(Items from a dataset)
"""
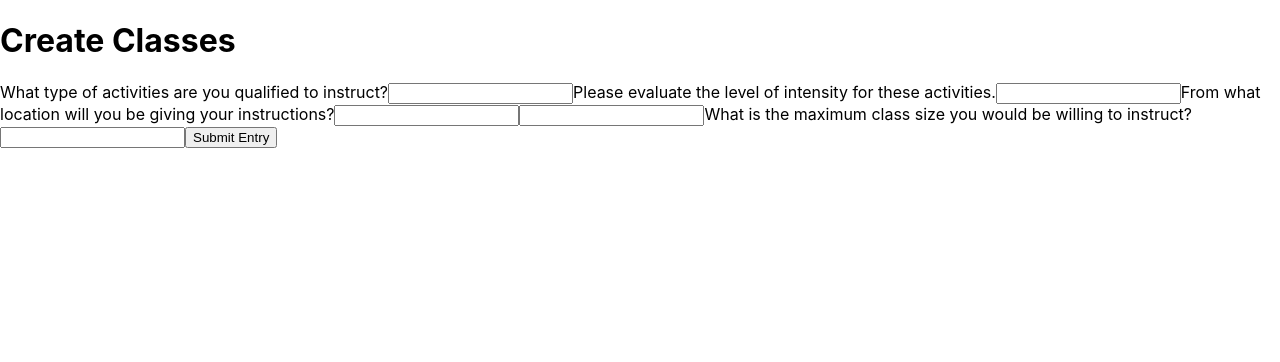
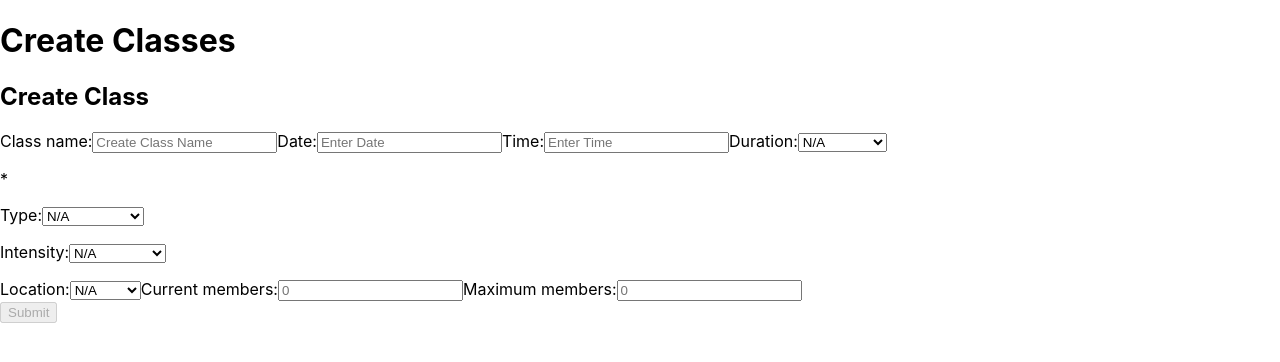
Before and after one commit to MatthewKolmorgen/front-end-1, a React (Create React App) app: page /instructorpage in a window 1280 px wide. Shown: the top 362 px of the page. Built offline with nearby package versions, Linux system fonts and the light colour scheme.

Commit message:
Updated CreateClass to fit with Backend data

```diff
--- a/src/InstructorComponents/Classes.js
+++ b/src/InstructorComponents/Classes.js
@@ -1,195 +1,421 @@
-import axios from 'axios';
-import React, { useEffect, useState } from 'react';
-// import { Link } from 'react-router-dom';
-import * as yup from 'yup';
+// import axios from 'axios';
+// import React, { useEffect, useState } from 'react';
+// // import { Link } from 'react-router-dom';
+// import * as yup from 'yup';
+
+// const formSchema = yup.object().shape({
+
+//     activity: yup.string().required("Please enter the name of the activity for this class."),
+
+//     // time: yup.string().required("Please enter the date and time for the activity."),
+
+//     // duration: yup.number().required("Please make sure the time is in minutes."),
+
+//     intensity: yup.string().required("Please enter the level of intensity."),
+
+//     loc: yup.string().required("Please enter a location."),
+
+//     NoU: yup.string().required("Please enter a password."),
+
+//     maxSize: yup.number().required("The maximum size of your class."),
+
+//   });
+
+// const initialClassValues = {
+
+//     activity: '',
+//     // time: '',
+//     // duration: '',
+//     intensity: '',
+//     loc: '',
+//     NoU: '',
+//     maxSize: ''
+// }
+
+// const initialClass = [];
+// const initialDisabled = true;
+
+// const Classes = () => {
+
+//     const [classes, newClass] = useState(initialClass);
+//     const [classValues, setClassValues] = useState(initialClassValues);
+//     const [errors, setErrors] = useState(initialClassValues);
+//     const [disabled, setDisabled] = useState(initialDisabled);
+
+//     const postClass = (newClass) => {
+
+//         axios.post('https://reqres.in/api/classes', newClass)
+
+//         .then((res) => {
+//             newClass([res.data, ...classes])
+//         })
+
+//         .catch((err) => {
+//             alert('There has been a problem creating this class.', err)
+//         })
+
+//         .finally(() => {
+//             setClassValues(initialClassValues)
+//         })
+//     }
+
+//     const onInputChange = (e) => {
+
+//         const {name, value} = e.target;
+
+//         yup.reach(formSchema, name)
+//         .validate(value)
+//         .then(() => {
+//           setErrors({...errors, [name]: ''})
+//         })
+//         .catch((err) => {
+//           setErrors({...errors, [name]: err.errors[0]})
+//         })
+//       setClassValues({...classValues, [name]: value})
+//       }
+
+//       const onCheckboxChange = (e) => {
+//         const {name, checked} = e.target;
+
+//         yup
+//           .reach(formSchema, name)
+//           .validate(checked)
+//           .then(() => {
+//             setErrors({...errors,[name]: ''})
+//           })
+//           .catch((err) => {
+//             setErrors({...errors,[name]:err.errors[0]})
+//           })
+
+//           setClassValues({...classValues,[name]:checked})
+//       }
+
+//     const onSubmit = (e) => {
+//         e.preventDefault()
+
+//         const newClass = {
+//             activity: classValues.activity.trim(),
+//             // time: classValues.time,
+//             // duration: classValues.duration,
+//             intensity: classValues.intensity.trim(),
+//             loc: classValues.loc.trim(),
+//             NoU: classValues.NoU.trim(),
+//             maxSize: classValues.maxSize.trim(),
+//         }
+
+//         postClass(newClass);
+
+//     }
+
+//     useEffect(() => {
+//         formSchema.isValid(classValues).then(valid => {
+//             setDisabled(!valid);
+//         })
+//     }, [classValues])
+
+//     return (
+
+//         <form onSubmit={onSubmit}>
+
+//             <label htmlFor='activity'>
+//                 What type of activities are you qualified to instruct?
+//                 <input
+//                     id='activity'
+//                     name='activity'
+//                     type='text'
+//                     value={classes.activity}
+//                     onChange={onInputChange}
+//                  />
+//             </label>
+//             {/* <label htmlFor='time'>
+//                 Please select the time for this class.
+//                 <input
+//                     id='time'
+//                     name='time'
+//                     type='datetime-local'
+//                     value={classes.time}
+//                     onChange={onInputChange}
+//                  />
+//             </label> */}
+//             {/* <label htmlFor='duration'>
+//                 How long will your instruction last for? (minutes)
+//                 <input
+//                     id='duration'
+//                     name='duration'
+//                     type='number'
+//                     value={classes.duration}
+//                     onChange={onInputChange}
+//                  />
+//             </label> */}
+//             <label htmlFor='intensity'>
+//                 Please evaluate the level of intensity for these activities.
+//                 <input
+//                     id='intensity'
+//                     name='intensity'
+//                     type='text'
+//                     value={classes.intensity}
+//                     onChange={onInputChange}
+//                  />
+//             </label>
+//             <label htmlFor='loc'>
+//                 From what location will you be giving your instructions?
+//                 <input
+//                     id='loc'
+//                     name='loc'
+//                     type='text'
+//                     value={classes.loc}
+//                     onChange={onInputChange}
+//                  />
+//             </label>
+//             <label htmlFor='NoU'>
+//                 <input
+//                     id='NoU'
+//                     name='NoU'
+//                     type='text'
+//                     value={classes.NoU}
+//                     onChange={onInputChange}
+//                  />
+//             </label>
+//             <label htmlFor='maxSize'>
+//                 What is the maximum class size you would be willing to instruct?
+//                 <input
+//                     id='maxSize'
+//                     name='maxSize'
+//                     type='text'
+//                     value={classes.maxSize}
+//                     onChange={onInputChange}
+//                  />
+//             </label>
+//                 <button>Submit Entry</button>
+//         </form>
+//     )
+
+// }
+
+// export default Classes
+
+import React, { useState, useEffect } from 'react'
+import * as yup from 'yup'
+import axiosWithAuth from 'axios'
+
 
 const formSchema = yup.object().shape({
-
-    activity: yup.string().required("Please enter the name of the activity for this class."),
-
-    // time: yup.string().required("Please enter the date and time for the activity."),
-
-    // duration: yup.number().required("Please make sure the time is in minutes."),
-
-    intensity: yup.string().required("Please enter the level of intensity."),
-
-    loc: yup.string().required("Please enter a location."),
-
-    NoU: yup.string().required("Please enter a password."),
-
-    maxSize: yup.number().required("The maximum size of your class."),
-
-  });
-
-const initialClassValues = {
-
-    activity: '',
-    // time: '',
-    // duration: '',
-    intensity: '',
-    loc: '',
-    NoU: '',
-    maxSize: ''
-}
-
-const initialClass = [];
-const initialDisabled = true;
-
-const Classes = () => {
-
-    const [classes, newClass] = useState(initialClass);
-    const [classValues, setClassValues] = useState(initialClassValues);
-    const [errors, setErrors] = useState(initialClassValues);
-    const [disabled, setDisabled] = useState(initialDisabled);
-
-    const postClass = (newClass) => {
-
-        axios.post('https://reqres.in/api/classes', newClass)
-
-        .then((res) => {
-            newClass([res.data, ...classes])
+    classname: yup.string()
+        .min(5, 'must include more than 5 characters')
+        .required('must include class name'),
+    time: yup.string()
+        .min(1, 'must include atleast 1 characters')
+        .required('Time is required'),
+    date: yup.string()
+        .required('must select a date'),
+    duration: yup.string()
+        .required('must select duration'),
+    classtype: yup.string()
+        .required('must select a type'),
+    intensityLevel: yup.string()
+        .required('must select an intensity'),
+    location: yup.string()
+        .required('must select a location'),
+    currentAttendeesNo: yup.number()
+        .min(1, 'Number must be greater than 0').required(),
+    maxsize: yup.number()
+        .min(1, 'number must be greater than 0').required(),
 })
 
-        .catch((err) => {
-            alert('There has been a problem creating this class.', err)
+
+const CreateClass = (props) => {
+    const [isDisabled, setDisabled] = useState(true)
+    const [formState, setformState] = useState({
+        name: '',
+        classDate: '',
+        startTime: '',
+        duration: '',
+        type: '',
+        intensityLevel: '',
+        location: '',
+        currentRegistered: 0,
+        maxClassSize: 0,
+        instructor: ''
     })
-
-        .finally(() => {
-            setClassValues(initialClassValues)
+    const savePost = e => {
+        e.preventDefault()
+        axiosWithAuth()
+        // .post(backendURL here',formState )
+        .then( res => {
+            console.log(res)
+     })
+        .catch( err => console.log(err))
+    }
+    const [errorState, setpState] = useState({
+        name: '*',
+        classDate: '*',
+        startTime: '*',
+        duration: '*',
+        type: '*',
+        intensityLevel: '*',
+        location: '*',
+        currentRegistered: '*',
+        maxClassSize: '*',
+        instructor: '*'
+    })
+    const validate = (e) => {
+        yup.reach(formSchema, e.target.name).validate(e.target.value)
+            .then(valid => {
+                setpState({
+                    ...errorState,
+                    [e.target.name]: ''
+                })
+            }).catch(err => {
+                console.log(err.errors)
+                setpState({
+                    ...errorState,
+                    [e.target.name]: err.errors[0]
+                })
             })
     }
-
-    const onInputChange = (e) => {
-
-        const {name, value} = e.target;
-
-        yup.reach(formSchema, name)
-        .validate(value)
-        .then(() => {
-          setErrors({...errors, [name]: ''})
-        })
-        .catch((err) => {
-          setErrors({...errors, [name]: err.errors[0]})
-        })
-      setClassValues({...classValues, [name]: value})
-      }
-
-      const onCheckboxChange = (e) => {
-        const {name, checked} = e.target;
-
-        yup
-          .reach(formSchema, name)
-          .validate(checked)
-          .then(() => {
-            setErrors({...errors,[name]: ''})
-          })
-          .catch((err) => {
-            setErrors({...errors,[name]:err.errors[0]})
-          })
-
-          setClassValues({...classValues,[name]:checked})
-      }
-
-    const onSubmit = (e) => {
-        e.preventDefault()
-
-        const newClass = {
-            activity: classValues.activity.trim(),
-            // time: classValues.time,
-            // duration: classValues.duration,
-            intensity: classValues.intensity.trim(),
-            loc: classValues.loc.trim(),
-            NoU: classValues.NoU.trim(),
-            maxSize: classValues.maxSize.trim(),
-        }
-
-        postClass(newClass);
-
-    }
-
     useEffect(() => {
-        formSchema.isValid(classValues).then(valid => {
+        formSchema.isValid(formState).then(valid => {
             setDisabled(!valid);
         })
-    }, [classValues])
+    }, [formState])
+    const inputChange = e => {
+        e.persist()
+        validate(e)
+        setformState({ ...formState, [e.target.name]: e.target.value })
+    }
+    return (
+        <div>
+            <form >
+                <div>
+                    <div>
+                        <h2>Create Class</h2>
+                    </div>
+                    <label htmlFor='classname'>
+                            Class name:
+                        <input
+                                type='text'
+                                name='classname'
+                                id='classname'
+                                placeholder='Create Class Name'
+                                value={formState.classname}
+                                onChange={inputChange}
+                            />
+                            {errorState.classname ? <p>{errorState.classname}</p> : null}
 
-    return (
-
-        <form onSubmit={onSubmit}>
-
-            <label htmlFor='activity'>
-                What type of activities are you qualified to instruct?
+                    </label>
+                    <label htmlFor='date'>
+                            Date:
                         <input
-                    id='activity'
-                    name='activity'
                                 type='text'
-                    value={classes.activity}
-                    onChange={onInputChange}
+                                name='date'
+                                id='date'
+                                placeholder='Enter Date'
+                                value={formState.date}
+                                onChange={inputChange}
                             />
+                            {errorState.date ? <p>{errorState.date}</p> : null}
                     </label>
-            {/* <label htmlFor='time'>
-                Please select the time for this class.
+                    <label htmlFor='time'>
+                            Time:
                         <input
+                                type='text'
+                                name='time'
                                 id='time'
-                    name='time'
-                    type='datetime-local'
-                    value={classes.time}
-                    onChange={onInputChange}
+                                placeholder='Enter Time'
+                                value={formState.time}
+                                onChange={inputChange}
                             />
-            </label> */}
-            {/* <label htmlFor='duration'>
-                How long will your instruction last for? (minutes)
+                            {errorState.time ? <p>{errorState.time}</p> : null}
+                    </label>
+                    <label htmlFor='duration'>
+                            Duration:
+                        <select
+                                value={formState.duration}
+                                name='duration'
+                                id='duration'
+                                onChange={inputChange}>
+                                <option value=''>N/A</option>
+                                <option value='.5h'>30 minutes</option>
+                                <option value='1h'>1 hour</option>
+                                <option value='1.5h'>1 1/5 hours</option>
+                                <option value='2h'>2 hours</option>
+                            </select>
+                            {errorState.duration ? <p>{errorState.duration}</p> : null}
+                    </label>
+                    <label htmlFor='classtype'>
+                            Type:
+                        <select
+                                value={formState.classtype}
+                                name='classtype'
+                                id='classtype'
+                                onChange={inputChange}>
+                                <option value=''>N/A</option>
+                                <option value='Cardio'>Cardio</option>
+                                <option value='Legs'>Legs minutes</option>
+                                <option value='Arms'>Arms</option>
+                                <option value='Chest'>Chest</option>
+                                <option value='Yoga'>Yoga</option>
+                                <option value='Zumba'>Zumba</option>
+                                <option value='Turbo-Kick'>Turbo-Kick</option>
+                            </select>
+                            {errorState.type ? <p>{errorState.classtype}</p> : null}
+                    </label>
+                    <label htmlFor='intensityLevel'>
+                            Intensity:
+                        <select
+                                value={formState.intensityLevel}
+                                name='intensityLevel'
+                                id='intensityLevel'
+                                onChange={inputChange}>
+                                <option value='0'>N/A</option>
+                                <option value='1'>easy</option>
+                                <option value='2'>Medium</option>
+                                <option value='3'>Hard</option>
+                                <option value='4'>Psycho Path</option>
+                        </select>
+                            {errorState.intensityLevel ? <p>{errorState.Intensity}</p> : null}
+                    </label>
+                    <label htmlFor='location'>
+                            Location:
+                        <select
+                                value={formState.location}
+                                name='location'
+                                id='location'
+                                onChange={inputChange}>
+                                <option value=''>N/A</option>
+                                <option value='indoor'>Indoor</option>
+                                <option value='Outdoor'>Outdoor</option>
+                            </select>
+                            {errorState.Location ? <p>{errorState.Location}</p> : null}
+                    </label>
+                    <label htmlFor='currentAttendeesNo'>
+                            Current members:
                         <input
-                    id='duration'
-                    name='duration'
                                 type='number'
-                    value={classes.duration}
-                    onChange={onInputChange}
+                                name='currentAttendeesNo'
+                                id='currentAttendeesNo'
+                                placeholder='0'
+                                value={formState.currentAttendeesNo}
+                                onChange={inputChange}
                             />
-            </label> */}
-            <label htmlFor='intensity'>
-                Please evaluate the level of intensity for these activities.
+                            {errorState.currentAttendeesNo ? <p>{errorState.currentAttendeesNo}</p> : null}
+                    </label>
+                    <label htmlFor='maxsize'>
+                            Maximum members:
                         <input
-                    id='intensity'
-                    name='intensity'
-                    type='text'
-                    value={classes.intensity}
-                    onChange={onInputChange}
+                                type='number'
+                                name='maxsize'
+                                id='maxsize'
+                                placeholder='0'
+                                value={formState.maxsize}
+                                onChange={inputChange}
                             />
+                            {errorState.maxsize ? <p>{errorState.maxsize}</p> : null}
                     </label>
-            <label htmlFor='loc'>
-                From what location will you be giving your instructions?
-                <input
-                    id='loc'
-                    name='loc'
-                    type='text'
-                    value={classes.loc}
-                    onChange={onInputChange}
-                 />
-            </label>
-            <label htmlFor='NoU'>
-                <input
-                    id='NoU'
-                    name='NoU'
-                    type='text'
-                    value={classes.NoU}
-                    onChange={onInputChange}
-                 />
-            </label>
-            <label htmlFor='maxSize'>
-                What is the maximum class size you would be willing to instruct?
-                <input
-                    id='maxSize'
-                    name='maxSize'
-                    type='text'
-                    value={classes.maxSize}
-                    onChange={onInputChange}
-                 />
-            </label>
-                <button>Submit Entry</button>
+                </div>
+                <button  disabled={isDisabled} onClick={savePost}>Submit</button>
             </form>
+        </div>
     )
-
 }
-
-export default Classes
+export default CreateClass
```
Also changed, not shown: src/Components/LoginInstructor.js (+4 -6 lines). Lines whose indentation alone changed are shown as unchanged.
"""
Using the data above, return every line that contains the string "null".

* _FINAL ANSWER_:
+                            {errorState.classname ? <p>{errorState.classname}</p> : null}
+                            {errorState.date ? <p>{errorState.date}</p> : null}
+                            {errorState.time ? <p>{errorState.time}</p> : null}
+                            {errorState.duration ? <p>{errorState.duration}</p> : null}
+                            {errorState.type ? <p>{errorState.classtype}</p> : null}
+                            {errorState.intensityLevel ? <p>{errorState.Intensity}</p> : null}
+                            {errorState.Location ? <p>{errorState.Location}</p> : null}
+                            {errorState.currentAttendeesNo ? <p>{errorState.currentAttendeesNo}</p> : null}
+                            {errorState.maxsize ? <p>{errorState.maxsize}</p> : null}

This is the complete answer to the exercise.